Much of this weekend’s leisure time was spent perusing my old collection of colonial era artifacts , the boxes containing which I procured when visiting the parental units yesterday morning. I haven’t looked through these boxes in eight or nine years and it was nice sorting through again the material remnants of a long ago era, those broken pieces of porcelains, earthenware pottery, wine bottles, pipe stems, and so on that I so eagerly collected as a youth. When other kids were out playing baseball or some other typical pursuit, I was canvassing the plowed fields behind our home, walking up and down the rows in search of any little fragment of material evidence of what used to be on our land beyond the depths of memory or family lore.

To be sure, such pieces of broken this or that hold no monetary value (or little value in general for that matter) as they are at their heart nothing more than old trash. Yet they are also a link to a bygone era; each piece has its own story (European manufacture, trans-Atlantic shipping, etc) and collectively they tell a story of a past way of life and the forgotten people who inhabited that particular piece of land long before the American Revolution. In this sense, they are much more than just refuse, they are a collective door to the past, waiting for the right person with the right key to unlock their secrets.

Spring Fever

Feels more like May than the reality of mid-March. The sunny, warm weather has drawn all sorts of people out into the neighborhood. People coming and going, sitting outside at the coffee shops, or having lunch out on the patios at any one of the neighborhood restaurants: it certainly seems like spring has arrived.

And here I sit in my apartment…but not for too long. Just finished a light lunch and am now working my way though a cup of coffee and a cigarette or three before heading back out to enjoy the day.

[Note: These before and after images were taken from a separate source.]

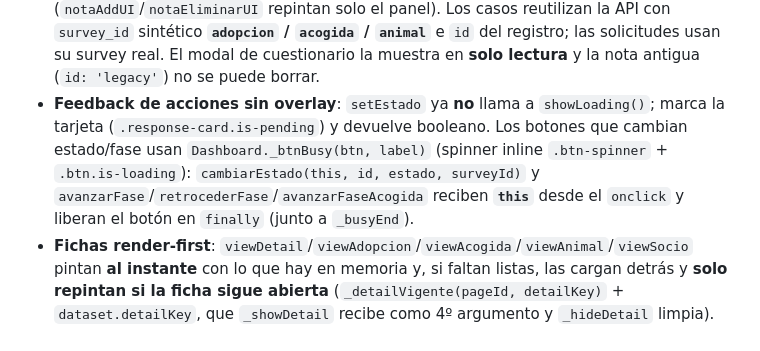
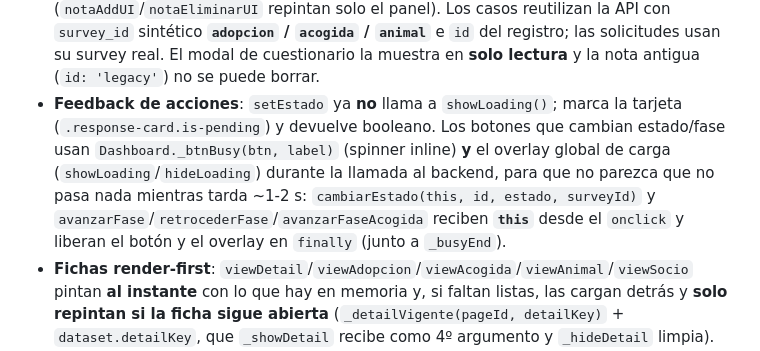
Before and after one commit to gn-admin/admin-dashboard, a Markdown page: AGENTS.md, the part around the change. Rendered like a GitHub page.

Commit message:
docs: feedback de carga en acciones de fase/estado

```diff
--- a/AGENTS.md
+++ b/AGENTS.md
@@ -33,7 +33,7 @@ PWA admin de Grupo Nebak: encuestas de Google Forms (pre-adopción perros/gatos
 - **Anti doble-tap de fase**: `avanzarFase` / `retrocederFase` / `avanzarFaseAcogida` pasan por `_busyStart(k)` + `finally _busyEnd(k)` (Set `Dashboard._busyOps`); la llave se libera aunque se cancele el `_confirm`.
 - **Registro de actividad (pantalla `#actividad`)**: sidebar *Herramientas* + *Más* + `page-actividad`; `renderActividad`/`filterActividad`/`exportActividadCsv` sobre `this.actividad` (best-effort con `API.getActividad`). `_regLog` además `_cacheSet('actividad', …)` para que no se pierda entre recargas. `actividad` **no** está en `saveLocal()`; se persiste por `_cacheSet`.
 - **Notas con autor (línea temporal)**: la hoja `notas` guarda **un único texto por clave** `survey_id::response_id` (sin columnas ni endpoints nuevos). Ese texto puede ser una nota antigua en plano o un JSON `[{ id, texto, autor, fecha }]`; `_notasParse` acepta ambas y `_notasTexto` une las entradas para el PDF. Se añade con `agregarNota(kind, id, texto)` (`_usuarioActual` = nombre del perfil) y se borra con `borrarNota`; `_notasFichaHtml(kind, id, { ctx, readonly, title })` pinta la línea temporal + caja (`notaAddUI`/`notaEliminarUI` repintan solo el panel). Los casos reutilizan la API con `survey_id` sintético **`adopcion` / `acogida` / `animal`** e `id` del registro; las solicitudes usan su survey real. El modal de cuestionario la muestra en **solo lectura** y la nota antigua (`id: 'legacy'`) no se puede borrar.
-- **Feedback de acciones sin overlay**: `setEstado` ya **no** llama a `showLoading()`; marca la tarjeta (`.response-card.is-pending`) y devuelve booleano. Los botones que cambian estado/fase usan `Dashboard._btnBusy(btn, label)` (spinner inline `.btn-spinner` + `.btn.is-loading`): `cambiarEstado(this, id, estado, surveyId)` y `avanzarFase`/`retrocederFase`/`avanzarFaseAcogida` reciben **`this`** desde el `onclick` y liberan el botón en `finally` (junto a `_busyEnd`).
+- **Feedback de acciones**: `setEstado` ya **no** llama a `showLoading()`; marca la tarjeta (`.response-card.is-pending`) y devuelve booleano. Los botones que cambian estado/fase usan `Dashboard._btnBusy(btn, label)` (spinner inline) **y** el overlay global de carga (`showLoading`/`hideLoading`) durante la llamada al backend, para que no parezca que no pasa nada mientras tarda ~1-2 s: `cambiarEstado(this, id, estado, surveyId)` y `avanzarFase`/`retrocederFase`/`avanzarFaseAcogida` reciben **`this`** desde el `onclick` y liberan el botón y el overlay en `finally` (junto a `_busyEnd`).
 - **Fichas render-first**: `viewDetail`/`viewAdopcion`/`viewAcogida`/`viewAnimal`/`viewSocio` pintan **al instante** con lo que hay en memoria y, si faltan listas, las cargan detrás y **solo repintan si la ficha sigue abierta** (`_detailVigente(pageId, detailKey)` + `dataset.detailKey`, que `_showDetail` recibe como 4º argumento y `_hideDetail` limpia). `viewAdopcion` muestra contrato desde *Visita domiciliaria*, entrega desde *Entrega* y prueba desde *Prueba*; el resto va plegado en `<details class="detail-collapse">`. `viewAcogida` replica el lenguaje (hero, progreso, siguiente paso, notas) y `viewAnimal` añade un banner de caso activo.
 - **Horas de voluntariado**: en la ficha del socio (solo `Voluntario`/`Ambos`) hay *Registrar horas* → `registrarHoras` suma sobre `horas_mes` y sella `ultima_actividad` (columnas ya existentes, **sin columnas nuevas**), con `reiniciarHorasMes` para poner a cero. Ambas dejan traza con `_regLog('voluntariado', …)`. La lista de Socios muestra la columna *Horas/mes*.
 - **Especies domésticas**: `Dashboard._especiesDomesticas()` (`Perro, Gato, Conejo, Hámster, Pájaro, Tortuga, Hurón, Cobaya, Erizo, Pez`) alimenta el `<select>` de *Nuevo/Editar Animal* y el de *Alta de camada*; `Otro...` (texto libre) sigue disponible en la ficha. El **filtro de especie de *Animales* es dinámico**: lista las especies presentes en el inventario (las conocidas primero) en vez de un `Perro/Gato/Otros` fijo. **NO existe encuesta propia de otras especies**: adopción y acogida de cualquier especie se tramitan con `pre-adopcion-perros`, `pre-adopcion-gatos` y `pre-acogida` (el selector de asignación no filtra por especie). Todo rastro de `otras-especies` (tarjeta del hub, ruta `#encuestas-otras`, entrada en `gen-config`) **está retirado** hasta que exista el formulario.
```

I was out the door fairly early this morning for a trip to the gym and had a solid workout. My body is both energized and tired from today’s gym foray, but it’s a good feeling.

Once I finish off this coffee, I may walk down to the grocery store for a few things. I don’t have much to buy, so this means the walk home will be pleasant. Last week the grocery list was long and it turned out that walking was a mistake. Far too many bags and my arms felt like they were going to fall off even before I got a third of the way home.

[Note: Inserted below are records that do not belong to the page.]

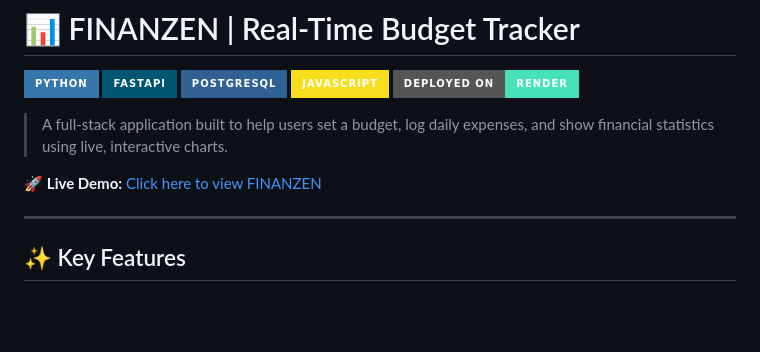
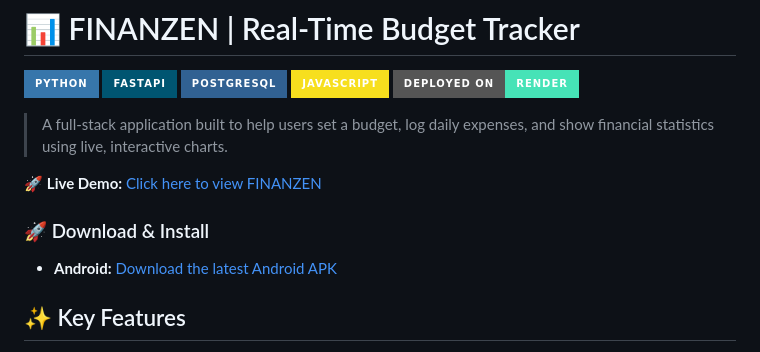
Before and after one commit to smon2006/finanzen, a Markdown page: README.md, the part around the change. Rendered like a GitHub page; badges without logos; blank space fills up the shorter version.

```diff
--- a/README.md
+++ b/README.md
@@ -9,8 +9,8 @@
 > A full-stack application built to help users set a budget, log daily expenses, and show financial statistics using live, interactive charts.
 >
 🚀 **Live Demo:** [Click here to view FINANZEN](https://smon2006.github.io/finanzen/)
-
----
+### 🚀 Download & Install
+* **Android:** [Download the latest Android APK](https://github.com/smon2006/finanzen/releases/download/v1.0.0/finanzen.apk)
 
 ## ✨ Key Features
 
```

Reading is also on the agenda this afternoon. Possibly here at home, or over at the coffee shop. I’ve almost given up on my current book: 1421: The Year China Discovered America though I’m not quite halfway through. It’s an interesting book and well-written, but the evidence presented to support the author’s claim (as suggested by the title) is thus far very weak (and in some situations way off the mark) and due to this I’m having a problem going much further than where I currently am. Perhaps it will get better if I can only muster the fortitude to keep pushing along.

Anyway…off to enjoy the weather.

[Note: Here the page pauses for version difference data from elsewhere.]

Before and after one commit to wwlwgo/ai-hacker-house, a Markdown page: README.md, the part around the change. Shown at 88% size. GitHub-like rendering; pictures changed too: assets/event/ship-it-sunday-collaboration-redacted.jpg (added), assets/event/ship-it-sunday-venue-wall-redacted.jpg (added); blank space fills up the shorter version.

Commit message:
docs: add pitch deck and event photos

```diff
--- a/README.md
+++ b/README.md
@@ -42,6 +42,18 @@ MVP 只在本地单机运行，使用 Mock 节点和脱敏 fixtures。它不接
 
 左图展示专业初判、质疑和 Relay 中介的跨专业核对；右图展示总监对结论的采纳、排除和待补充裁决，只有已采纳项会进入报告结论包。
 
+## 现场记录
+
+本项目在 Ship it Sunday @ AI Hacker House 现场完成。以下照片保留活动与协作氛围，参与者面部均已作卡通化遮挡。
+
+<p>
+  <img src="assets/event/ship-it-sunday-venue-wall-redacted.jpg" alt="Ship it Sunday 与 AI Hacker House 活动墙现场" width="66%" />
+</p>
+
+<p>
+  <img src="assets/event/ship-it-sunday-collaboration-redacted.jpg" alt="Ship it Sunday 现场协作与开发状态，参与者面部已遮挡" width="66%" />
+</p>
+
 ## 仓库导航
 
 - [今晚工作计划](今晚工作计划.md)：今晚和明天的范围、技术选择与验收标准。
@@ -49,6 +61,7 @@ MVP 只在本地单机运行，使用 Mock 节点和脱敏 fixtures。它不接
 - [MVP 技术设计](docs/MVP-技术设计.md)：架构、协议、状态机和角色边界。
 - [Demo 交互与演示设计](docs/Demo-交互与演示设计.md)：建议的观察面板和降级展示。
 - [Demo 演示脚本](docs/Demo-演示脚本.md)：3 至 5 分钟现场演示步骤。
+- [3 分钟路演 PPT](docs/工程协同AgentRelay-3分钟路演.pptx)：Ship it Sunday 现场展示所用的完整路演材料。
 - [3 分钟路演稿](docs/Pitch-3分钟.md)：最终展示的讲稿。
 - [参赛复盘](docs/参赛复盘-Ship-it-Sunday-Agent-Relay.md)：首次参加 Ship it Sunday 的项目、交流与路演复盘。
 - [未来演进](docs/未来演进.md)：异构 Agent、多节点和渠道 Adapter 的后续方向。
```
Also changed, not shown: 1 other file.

Saturday, March 11, 2006

Not Dead

No, I'm not dead. Just haven't gotten around to posting lately. No particular reason.... just haven't felt like posting. Heck, I haven't really been online all that much lately either.

So anyway...

It's a warm, spring-like Saturday afternoon. Not much on the agenda the rest of the day save for a possible foray to the gym this evening. I'm trying to cherish these relatively lazy weekends since the final season of field research will start in just over a month and will occupy practically every weekend until October. Annoyhing, yes, but also tolerable if I keep in mind the finality of this season.

At any rate....nothing much going on. Just wanted to fire off a quick post.